  2. Encoder Stack: After obtaining the token embeddings, the AutoModel instance passes them through the encoder stack — the transformer layers. This stack contains multiple transformer layers that process the embeddings to capture contextual information.
  3. Hidden States: The output of the encoder stack is a series of hidden states, each corresponding to a token in the input sequence. These hidden states capture the contextual information of each token in relation to the surrounding tokens.

The key point is that this is a high-level abstraction that helps you focus more on the downstream tasks you want to perform. Contrast this to where we started off in this series, with practically no abstractions at all.

To get ourselves familiar with how this works, let’s retrieve the final hidden states of this process for just a single bit of text. Let’s use the first text from our dataset: “i didnt feel humiliated”. Add the following to your script:

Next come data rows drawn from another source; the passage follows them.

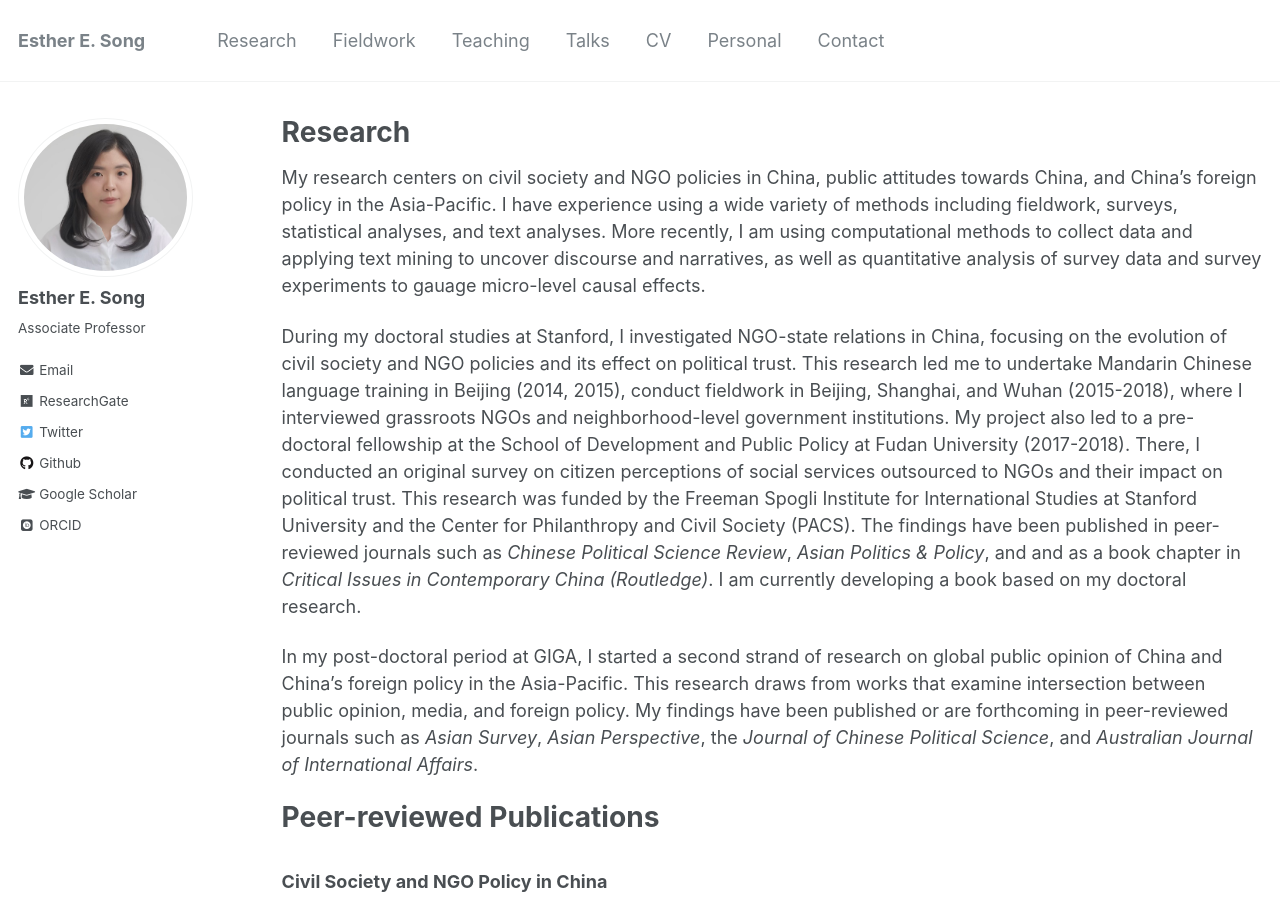
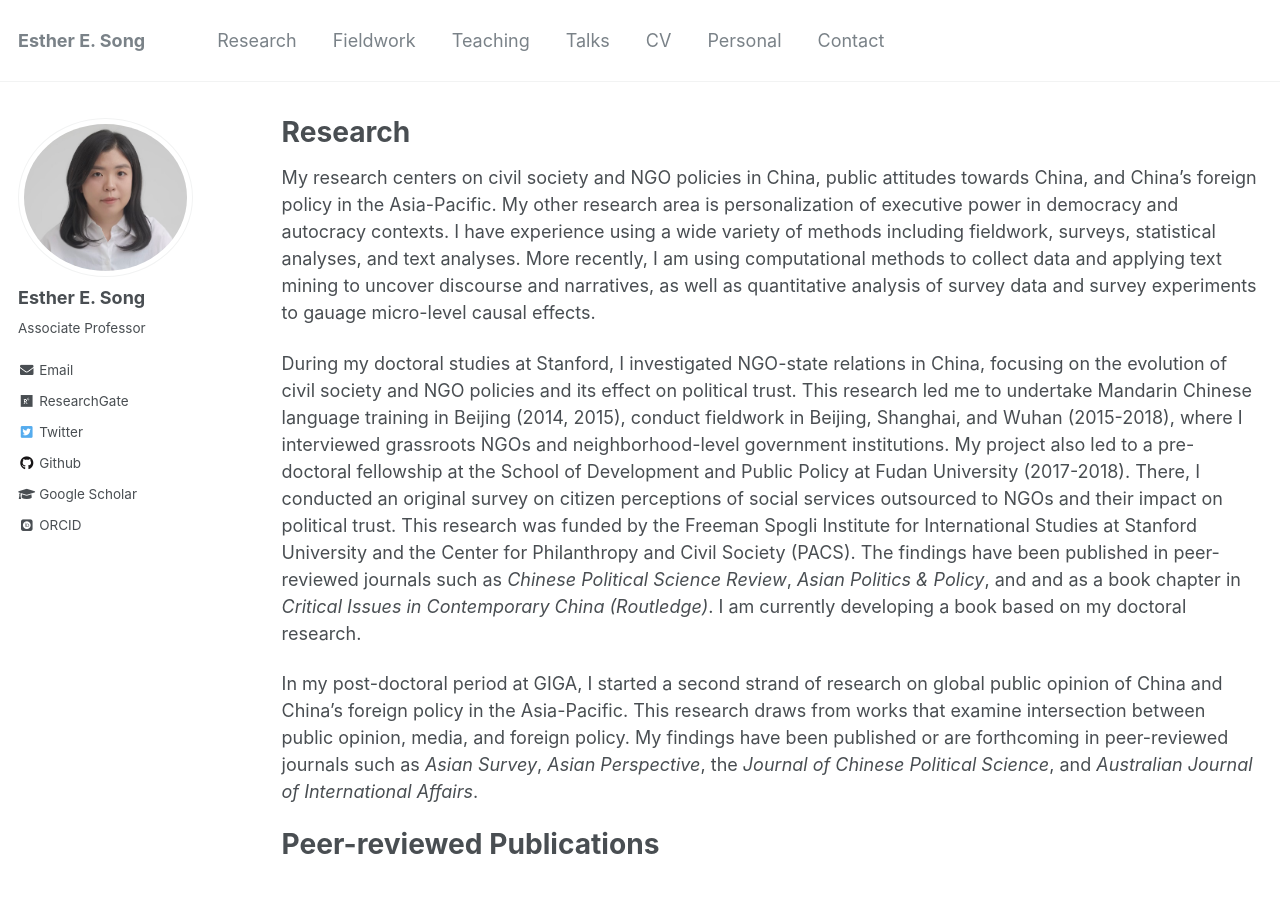
Before and after one commit to ehsong/ehsong.github.io, a Jekyll site: the page built from _pages/research.md, in a window 1280 px wide and 900 px high. Built offline with Jekyll 4.4.1, drawn with Linux system fonts in a browser that asks for light colours; some web fonts are replaced.

Commit message:
Update research.md

```diff
--- a/_pages/research.md
+++ b/_pages/research.md
@@ -6,7 +6,7 @@
 ---
 
 {% include base_path %}
-My research centers on civil society and NGO policies in China, public attitudes towards China, and China's foreign policy in the Asia-Pacific. I have experience using a wide variety of methods including fieldwork, surveys, statistical analyses, and text analyses. More recently, I am using computational methods to collect data and applying text mining to uncover discourse and narratives, as well as quantitative analysis of survey data and survey experiments to gauage micro-level causal effects.
+My research centers on civil society and NGO policies in China, public attitudes towards China, and China's foreign policy in the Asia-Pacific. My other research area is personalization of executive power in democracy and autocracy contexts. I have experience using a wide variety of methods including fieldwork, surveys, statistical analyses, and text analyses. More recently, I am using computational methods to collect data and applying text mining to uncover discourse and narratives, as well as quantitative analysis of survey data and survey experiments to gauage micro-level causal effects.
 
 During my doctoral studies at Stanford, I investigated NGO-state relations in China, focusing on the evolution of civil society and NGO policies and its effect on political trust. This research led me to undertake Mandarin Chinese language training in Beijing (2014, 2015), conduct fieldwork in Beijing, Shanghai, and Wuhan (2015-2018), where I interviewed grassroots NGOs and neighborhood-level government institutions. My project also led to a pre-doctoral fellowship at the School of Development and Public Policy at Fudan University (2017-2018). There, I conducted an original survey on citizen perceptions of social services outsourced to NGOs and their impact on political trust. This research was funded by the Freeman Spogli Institute for International Studies at Stanford University and the Center for Philanthropy and Civil Society (PACS). The findings have been published in peer-reviewed journals such as *Chinese Political Science Review*, *Asian Politics & Policy*, and and as a book chapter in *Critical Issues in Contemporary China (Routledge)*. I am currently developing a book based on my doctoral research.
 
```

So we’re encoding our text as we’ve done before but we’re also converting the tokens into PyTorch tensors. That’s what the “return_tensors” bit is doing above. You’ll get this output:

Input shape: torch.Size([1, 7])

The dimensions here are [batch size, number of tokens]. What that means is that the input consists of a single batch with 7 tokens (words) in the sequence. The main thing is that we now have our encodings as a tensor. This is very similar to what we did in the second post in this series.

Produce Our Hidden States

Let’s add the following:

What this code is doing is moving the input tensors to the specified device (GPU or CPU) using a dictionary comprehension. This helps us make sure that the input tensors are on the same device as the model.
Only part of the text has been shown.